▸ **Dataset entries**:
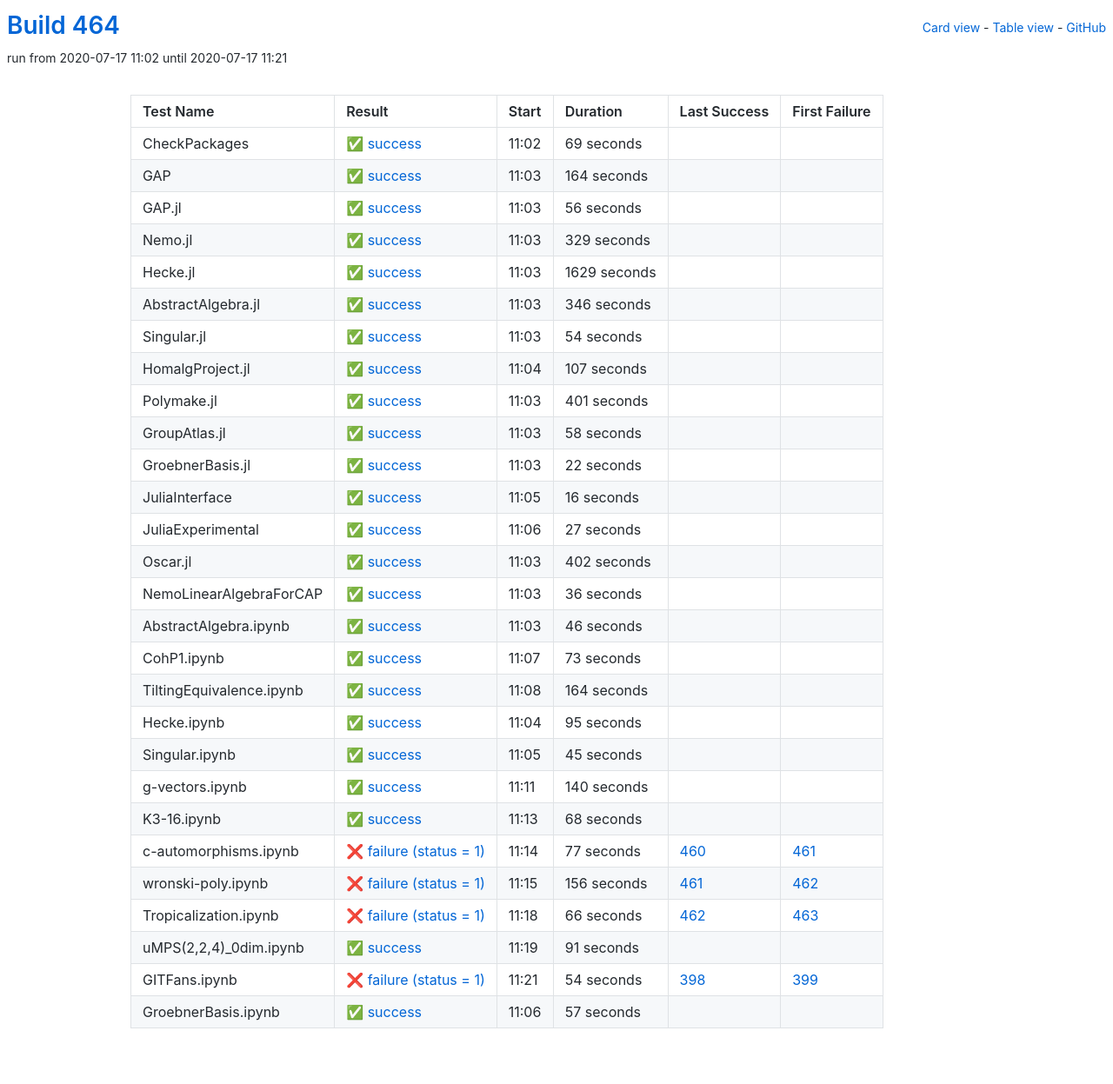
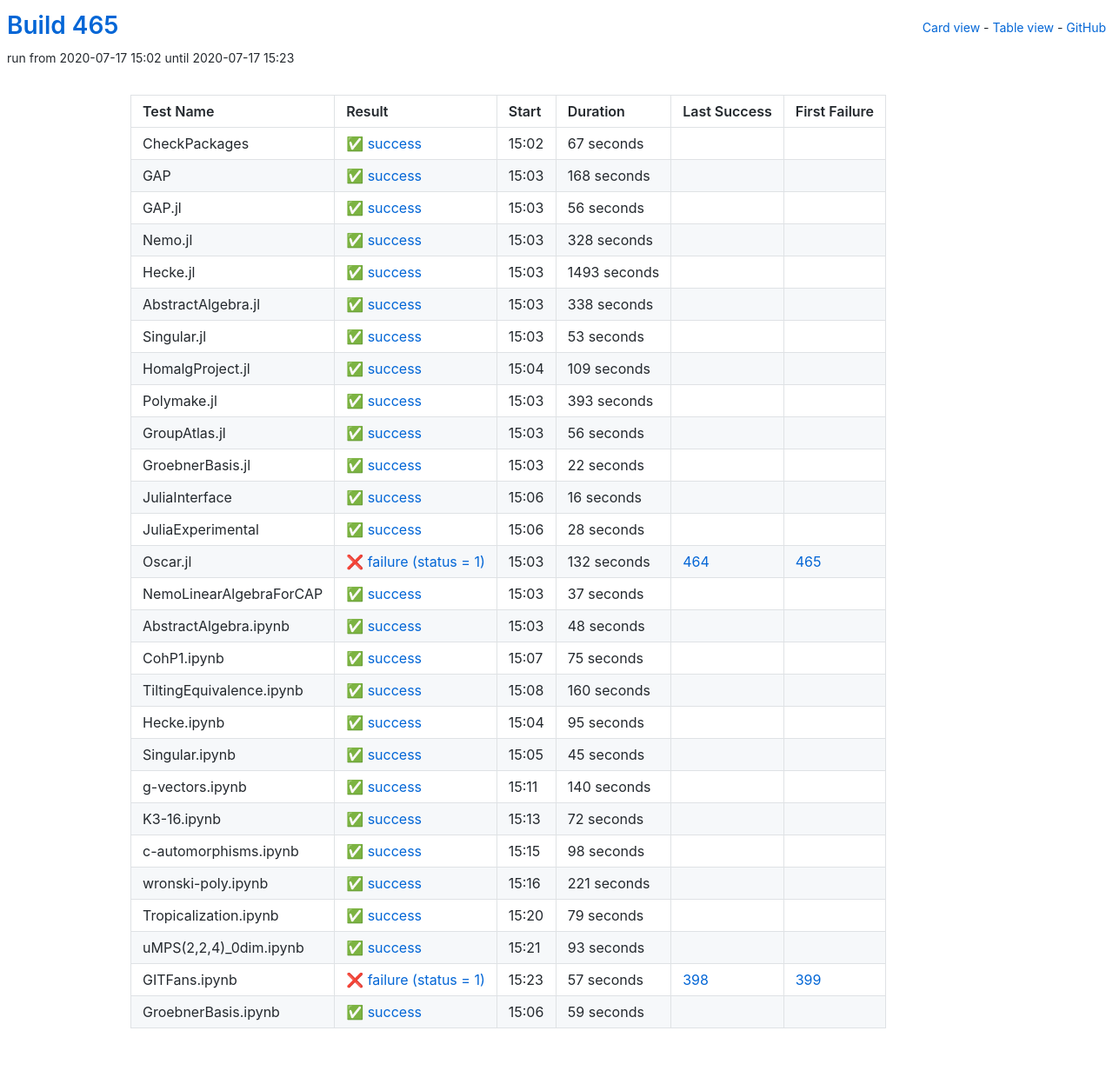
Before and after one commit to oscar-system/oscar-ci-status-stable, a Jekyll site: the page built from table.html, in a window 1280 px wide. Shown: the whole page at 87% size. Built offline with Jekyll 4.4.1, drawn with Linux system fonts in a browser that asks for light colours.

Commit message:
Build #465

```diff
--- a/_data/ci.yml
+++ b/_data/ci.yml
@@ -1,6 +1,6 @@
 ---
-build: 464
-build_url: https://oscarci.mathematik.uni-kl.de/job/oscar-stable/464/
+build: 465
+build_url: https://oscarci.mathematik.uni-kl.de/job/oscar-stable/465/
 job: oscar-stable
 organization: oscar-system
 repo: oscar-ci-status-stable
@@ -8,32 +8,32 @@ repourl: https://github.com/oscar-system/oscar-ci-status-stable
 tests:
 - name: CheckPackages
   id: checkpackages
-  log: https://oscarci.mathematik.uni-kl.de/job/oscar-stable/464/artifact/logs/build-464/CheckPackages.log
-  start: 2020-07-17 11:02
+  log: https://oscarci.mathematik.uni-kl.de/job/oscar-stable/465/artifact/logs/build-465/CheckPackages.log
+  start: 2020-07-17 15:02
   success: true
   exitcode: 0
   status: success
-  duration: 69
+  duration: 67
   last_success: false
   last_success_url:
   first_failure: false
   first_failure_url:
 - name: GAP
   id: gap
-  log: https://oscarci.mathematik.uni-kl.de/job/oscar-stable/464/artifact/logs/build-464/GAP.log
-  start: 2020-07-17 11:03
+  log: https://oscarci.mathematik.uni-kl.de/job/oscar-stable/465/artifact/logs/build-465/GAP.log
+  start: 2020-07-17 15:03
   success: true
   exitcode: 0
   status: success
-  duration: 164
+  duration: 168
   last_success: false
   last_success_url:
   first_failure: false
   first_failure_url:
 - name: GAP.jl
   id: gap-jl
-  log: https://oscarci.mathematik.uni-kl.de/job/oscar-stable/464/artifact/logs/build-464/GAP.jl.log
-  start: 2020-07-17 11:03
+  log: https://oscarci.mathematik.uni-kl.de/job/oscar-stable/465/artifact/logs/build-465/GAP.jl.log
+  start: 2020-07-17 15:03
   success: true
   exitcode: 0
   status: success
@@ -44,92 +44,92 @@ tests:
   first_failure_url:
 - name: Nemo.jl
   id: nemo-jl
-  log: https://oscarci.mathematik.uni-kl.de/job/oscar-stable/464/artifact/logs/build-464/Nemo.jl.log
-  start: 2020-07-17 11:03
+  log: https://oscarci.mathematik.uni-kl.de/job/oscar-stable/465/artifact/logs/build-465/Nemo.jl.log
+  start: 2020-07-17 15:03
   success: true
   exitcode: 0
   status: success
-  duration: 329
+  duration: 328
   last_success: false
   last_success_url:
   first_failure: false
   first_failure_url:
 - name: Hecke.jl
   id: hecke-jl
-  log: https://oscarci.mathematik.uni-kl.de/job/oscar-stable/464/artifact/logs/build-464/Hecke.jl.log
-  start: 2020-07-17 11:03
+  log: https://oscarci.mathematik.uni-kl.de/job/oscar-stable/465/artifact/logs/build-465/Hecke.jl.log
+  start: 2020-07-17 15:03
   success: true
   exitcode: 0
   status: success
-  duration: 1629
+  duration: 1493
   last_success: false
   last_success_url:
   first_failure: false
   first_failure_url:
 - name: AbstractAlgebra.jl
   id: abstractalgebra-jl
-  log: https://oscarci.mathematik.uni-kl.de/job/oscar-stable/464/artifact/logs/build-464/AbstractAlgebra.jl.log
-  start: 2020-07-17 11:03
+  log: https://oscarci.mathematik.uni-kl.de/job/oscar-stable/465/artifact/logs/build-465/AbstractAlgebra.jl.log
+  start: 2020-07-17 15:03
   success: true
   exitcode: 0
   status: success
-  duration: 346
+  duration: 338
   last_success: false
   last_success_url:
   first_failure: false
   first_failure_url:
 - name: Singular.jl
   id: singular-jl
-  log: https://oscarci.mathematik.uni-kl.de/job/oscar-stable/464/artifact/logs/build-464/Singular.jl.log
-  start: 2020-07-17 11:03
+  log: https://oscarci.mathematik.uni-kl.de/job/oscar-stable/465/artifact/logs/build-465/Singular.jl.log
+  start: 2020-07-17 15:03
   success: true
   exitcode: 0
   status: success
-  duration: 54
+  duration: 53
   last_success: false
   last_success_url:
   first_failure: false
   first_failure_url:
 - name: HomalgProject.jl
   id: homalgproject-jl
-  log: https://oscarci.mathematik.uni-kl.de/job/oscar-stable/464/artifact/logs/build-464/HomalgProject.jl.log
-  start: 2020-07-17 11:04
+  log: https://oscarci.mathematik.uni-kl.de/job/oscar-stable/465/artifact/logs/build-465/HomalgProject.jl.log
+  start: 2020-07-17 15:04
   success: true
   exitcode: 0
   status: success
-  duration: 107
+  duration: 109
   last_success: false
   last_success_url:
   first_failure: false
   first_failure_url:
 - name: Polymake.jl
   id: polymake-jl
-  log: https://oscarci.mathematik.uni-kl.de/job/oscar-stable/464/artifact/logs/build-464/Polymake.jl.log
-  start: 2020-07-17 11:03
+  log: https://oscarci.mathematik.uni-kl.de/job/oscar-stable/465/artifact/logs/build-465/Polymake.jl.log
+  start: 2020-07-17 15:03
   success: true
   exitcode: 0
   status: success
-  duration: 401
+  duration: 393
   last_success: false
   last_success_url:
   first_failure: false
   first_failure_url:
 - name: GroupAtlas.jl
   id: groupatlas-jl
-  log: https://oscarci.mathematik.uni-kl.de/job/oscar-stable/464/artifact/logs/build-464/GroupAtlas.jl.log
-  start: 2020-07-17 11:03
+  log: https://oscarci.mathematik.uni-kl.de/job/oscar-stable/465/artifact/logs/build-465/GroupAtlas.jl.log
+  start: 2020-07-17 15:03
   success: true
   exitcode: 0
   status: success
-  duration: 58
+  duration: 56
   last_success: false
   last_success_url:
   first_failure: false
   first_failure_url:
 - name: GroebnerBasis.jl
   id: groebnerbasis-jl
-  log: https://oscarci.mathematik.uni-kl.de/job/oscar-stable/464/artifact/logs/build-464/GroebnerBasis.jl.log
-  start: 2020-07-17 11:03
+  log: https://oscarci.mathematik.uni-kl.de/job/oscar-stable/465/artifact/logs/build-465/GroebnerBasis.jl.log
+  start: 2020-07-17 15:03
   success: true
   exitcode: 0
   status: success
@@ -140,8 +140,8 @@ tests:
   first_failure_url:
 - name: JuliaInterface
   id: juliainterface
-  log: https://oscarci.mathematik.uni-kl.de/job/oscar-stable/464/artifact/logs/build-464/JuliaInterface.log
-  start: 2020-07-17 11:05
+  log: https://oscarci.mathematik.uni-kl.de/job/oscar-stable/465/artifact/logs/build-465/JuliaInterface.log
+  start: 2020-07-17 15:06
   success: true
   exitcode: 0
   status: success
@@ -152,80 +152,80 @@ tests:
   first_failure_url:
 - name: JuliaExperimental
   id: juliaexperimental
-  log: https://oscarci.mathematik.uni-kl.de/job/oscar-stable/464/artifact/logs/build-464/JuliaExperimental.log
-  start: 2020-07-17 11:06
+  log: https://oscarci.mathematik.uni-kl.de/job/oscar-stable/465/artifact/logs/build-465/JuliaExperimental.log
+  start: 2020-07-17 15:06
   success: true
   exitcode: 0
   status: success
-  duration: 27
+  duration: 28
   last_success: false
   last_success_url:
   first_failure: false
   first_failure_url:
 - name: Oscar.jl
   id: oscar-jl
-  log: https://oscarci.mathematik.uni-kl.de/job/oscar-stable/464/artifact/logs/build-464/Oscar.jl.log
-  start: 2020-07-17 11:03
+  log: https://oscarci.mathematik.uni-kl.de/job/oscar-stable/465/artifact/logs/build-465/Oscar.jl.log
+  start: 2020-07-17 15:03
+  success: false
+  exitcode: 1
+  status: failure
+  duration: 132
+  last_success: 464
+  last_success_url: https://oscarci.mathematik.uni-kl.de/job/oscar-stable/464/
+  first_failure: 465
+  first_failure_url: https://oscarci.mathematik.uni-kl.de/job/oscar-stable/465/
+- name: NemoLinearAlgebraForCAP
+  id: nemolinearalgebraforcap
+  log: https://oscarci.mathematik.uni-kl.de/job/oscar-stable/465/artifact/logs/build-465/NemoLinearAlgebraForCAP.log
+  start: 2020-07-17 15:03
   success: true
   exitcode: 0
   status: success
-  duration: 402
-  last_success: false
-  last_success_url:
-  first_failure: false
-  first_failure_url:
-- name: NemoLinearAlgebraForCAP
-  id: nemolinearalgebraforcap
-  log: https://oscarci.mathematik.uni-kl.de/job/oscar-stable/464/artifact/logs/build-464/NemoLinearAlgebraForCAP.log
-  start: 2020-07-17 11:03
-  success: true
-  exitcode: 0
-  status: success
-  duration: 36
+  duration: 37
   last_success: false
   last_success_url:
   first_failure: false
   first_failure_url:
 - name: AbstractAlgebra.ipynb
   id: abstractalgebra-ipynb
-  log: https://oscarci.mathematik.uni-kl.de/job/oscar-stable/464/artifact/logs/build-464/AbstractAlgebra.ipynb.log
-  start: 2020-07-17 11:03
+  log: https://oscarci.mathematik.uni-kl.de/job/oscar-stable/465/artifact/logs/build-465/AbstractAlgebra.ipynb.log
+  start: 2020-07-17 15:03
   success: true
   exitcode: 0
   status: success
-  duration: 46
+  duration: 48
   last_success: false
   last_success_url:
   first_failure: false
   first_failure_url:
 - name: CohP1.ipynb
   id: cohp1-ipynb
-  log: https://oscarci.mathematik.uni-kl.de/job/oscar-stable/464/artifact/logs/build-464/CohP1.ipynb.log
-  start: 2020-07-17 11:07
+  log: https://oscarci.mathematik.uni-kl.de/job/oscar-stable/465/artifact/logs/build-465/CohP1.ipynb.log
+  start: 2020-07-17 15:07
   success: true
   exitcode: 0
   status: success
-  duration: 73
+  duration: 75
   last_success: false
   last_success_url:
   first_failure: false
   first_failure_url:
 - name: TiltingEquivalence.ipynb
   id: tiltingequivalence-ipynb
-  log: https://oscarci.mathematik.uni-kl.de/job/oscar-stable/464/artifact/logs/build-464/TiltingEquivalence.ipynb.log
-  start: 2020-07-17 11:08
+  log: https://oscarci.mathematik.uni-kl.de/job/oscar-stable/465/artifact/logs/build-465/TiltingEquivalence.ipynb.log
+  start: 2020-07-17 15:08
   success: true
   exitcode: 0
   status: success
-  duration: 164
+  duration: 160
   last_success: false
   last_success_url:
   first_failure: false
   first_failure_url:
 - name: Hecke.ipynb
   id: hecke-ipynb
-  log: https://oscarci.mathematik.uni-kl.de/job/oscar-stable/464/artifact/logs/build-464/Hecke.ipynb.log
-  start: 2020-07-17 11:04
+  log: https://oscarci.mathematik.uni-kl.de/job/oscar-stable/465/artifact/logs/build-465/Hecke.ipynb.log
+  start: 2020-07-17 15:04
   success: true
   exitcode: 0
   status: success
@@ -236,8 +236,8 @@ tests:
   first_failure_url:
 - name: Singular.ipynb
   id: singular-ipynb
-  log: https://oscarci.mathematik.uni-kl.de/job/oscar-stable/464/artifact/logs/build-464/Singular.ipynb.log
-  start: 2020-07-17 11:05
+  log: https://oscarci.mathematik.uni-kl.de/job/oscar-stable/465/artifact/logs/build-465/Singular.ipynb.log
+  start: 2020-07-17 15:05
   success: true
   exitcode: 0
   status: success
@@ -248,8 +248,8 @@ tests:
   first_failure_url:
 - name: g-vectors.ipynb
   id: g-vectors-ipynb
-  log: https://oscarci.mathematik.uni-kl.de/job/oscar-stable/464/artifact/logs/build-464/g-vectors.ipynb.log
-  start: 2020-07-17 11:11
+  log: https://oscarci.mathematik.uni-kl.de/job/oscar-stable/465/artifact/logs/build-465/g-vectors.ipynb.log
+  start: 2020-07-17 15:11
   success: true
   exitcode: 0
   status: success
@@ -260,84 +260,84 @@ tests:
   first_failure_url:
 - name: K3-16.ipynb
   id: k3-16-ipynb
-  log: https://oscarci.mathematik.uni-kl.de/job/oscar-stable/464/artifact/logs/build-464/K3-16.ipynb.log
-  start: 2020-07-17 11:13
+  log: https://oscarci.mathematik.uni-kl.de/job/oscar-stable/465/artifact/logs/build-465/K3-16.ipynb.log
+  start: 2020-07-17 15:13
   success: true
   exitcode: 0
   status: success
-  duration: 68
+  duration: 72
   last_success: false
   last_success_url:
   first_failure: false
   first_failure_url:
 - name: c-automorphisms.ipynb
   id: c-automorphisms-ipynb
-  log: https://oscarci.mathematik.uni-kl.de/job/oscar-stable/464/artifact/logs/build-464/c-automorphisms.ipynb.log
-  start: 2020-07-17 11:14
-  success: false
-  exitcode: 1
-  status: failure
-  duration: 77
-  last_success: 460
-  last_success_url: https://oscarci.mathematik.uni-kl.de/job/oscar-stable/460/
-  first_failure: 461
-  first_failure_url: https://oscarci.mathematik.uni-kl.de/job/oscar-stable/461/
-- name: wronski-poly.ipynb
-  id: wronski-poly-ipynb
-  log: https://oscarci.mathematik.uni-kl.de/job/oscar-stable/464/artifact/logs/build-464/wronski-poly.ipynb.log
-  start: 2020-07-17 11:15
-  success: false
-  exitcode: 1
-  status: failure
-  duration: 156
-  last_success: 461
-  last_success_url: https://oscarci.mathematik.uni-kl.de/job/oscar-stable/461/
-  first_failure: 462
-  first_failure_url: https://oscarci.mathematik.uni-kl.de/job/oscar-stable/462/
-- name: Tropicalization.ipynb
-  id: tropicalization-ipynb
-  log: https://oscarci.mathematik.uni-kl.de/job/oscar-stable/464/artifact/logs/build-464/Tropicalization.ipynb.log
-  start: 2020-07-17 11:18
-  success: false
-  exitcode: 1
-  status: failure
-  duration: 66
-  last_success: 462
-  last_success_url: https://oscarci.mathematik.uni-kl.de/job/oscar-stable/462/
-  first_failure: 463
-  first_failure_url: https://oscarci.mathematik.uni-kl.de/job/oscar-stable/463/
-- name: uMPS(2,2,4)_0dim.ipynb
-  id: umps-2-2-4-0dim-ipynb
-  log: https://oscarci.mathematik.uni-kl.de/job/oscar-stable/464/artifact/logs/build-464/uMPS-2-2-4-_0dim.ipynb.log
-  start: 2020-07-17 11:19
+  log: https://oscarci.mathematik.uni-kl.de/job/oscar-stable/465/artifact/logs/build-465/c-automorphisms.ipynb.log
+  start: 2020-07-17 15:15
   success: true
   exitcode: 0
   status: success
-  duration: 91
+  duration: 98
+  last_success: false
+  last_success_url:
+  first_failure: false
+  first_failure_url:
+- name: wronski-poly.ipynb
+  id: wronski-poly-ipynb
+  log: https://oscarci.mathematik.uni-kl.de/job/oscar-stable/465/artifact/logs/build-465/wronski-poly.ipynb.log
+  start: 2020-07-17 15:16
+  success: true
+  exitcode: 0
+  status: success
+  duration: 221
+  last_success: false
+  last_success_url:
+  first_failure: false
+  first_failure_url:
+- name: Tropicalization.ipynb
+  id: tropicalization-ipynb
+  log: https://oscarci.mathematik.uni-kl.de/job/oscar-stable/465/artifact/logs/build-465/Tropicalization.ipynb.log
+  start: 2020-07-17 15:20
+  success: true
+  exitcode: 0
+  status: success
+  duration: 79
+  last_success: false
+  last_success_url:
+  first_failure: false
+  first_failure_url:
+- name: uMPS(2,2,4)_0dim.ipynb
+  id: umps-2-2-4-0dim-ipynb
+  log: https://oscarci.mathematik.uni-kl.de/job/oscar-stable/465/artifact/logs/build-465/uMPS-2-2-4-_0dim.ipynb.log
+  start: 2020-07-17 15:21
+  success: true
+  exitcode: 0
+  status: success
+  duration: 93
   last_success: false
   last_success_url:
   first_failure: false
   first_failure_url:
 - name: GITFans.ipynb
   id: gitfans-ipynb
-  log: https://oscarci.mathematik.uni-kl.de/job/oscar-stable/464/artifact/logs/build-464/GITFans.ipynb.log
-  start: 2020-07-17 11:21
+  log: https://oscarci.mathematik.uni-kl.de/job/oscar-stable/465/artifact/logs/build-465/GITFans.ipynb.log
+  start: 2020-07-17 15:23
   success: false
   exitcode: 1
   status: failure
-  duration: 54
+  duration: 57
   last_success: 398
   last_success_url: https://oscarci.mathematik.uni-kl.de/job/oscar-stable/398/
   first_failure: 399
   first_failure_url: https://oscarci.mathematik.uni-kl.de/job/oscar-stable/399/
 - name: GroebnerBasis.ipynb
   id: groebnerbasis-ipynb
-  log: https://oscarci.mathematik.uni-kl.de/job/oscar-stable/464/artifact/logs/build-464/GroebnerBasis.ipynb.log
-  start: 2020-07-17 11:06
+  log: https://oscarci.mathematik.uni-kl.de/job/oscar-stable/465/artifact/logs/build-465/GroebnerBasis.ipynb.log
+  start: 2020-07-17 15:06
   success: true
   exitcode: 0
   status: success
-  duration: 57
+  duration: 59
   last_success: false
   last_success_url:
   first_failure: false
```
Also changed, not shown: README.md.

▸ **ABOUT THIS EXERCISE**:
Determine how many lines above contain the word "automorphisms", then give the number by itself.

▸ **RESPONSE AREA**:
4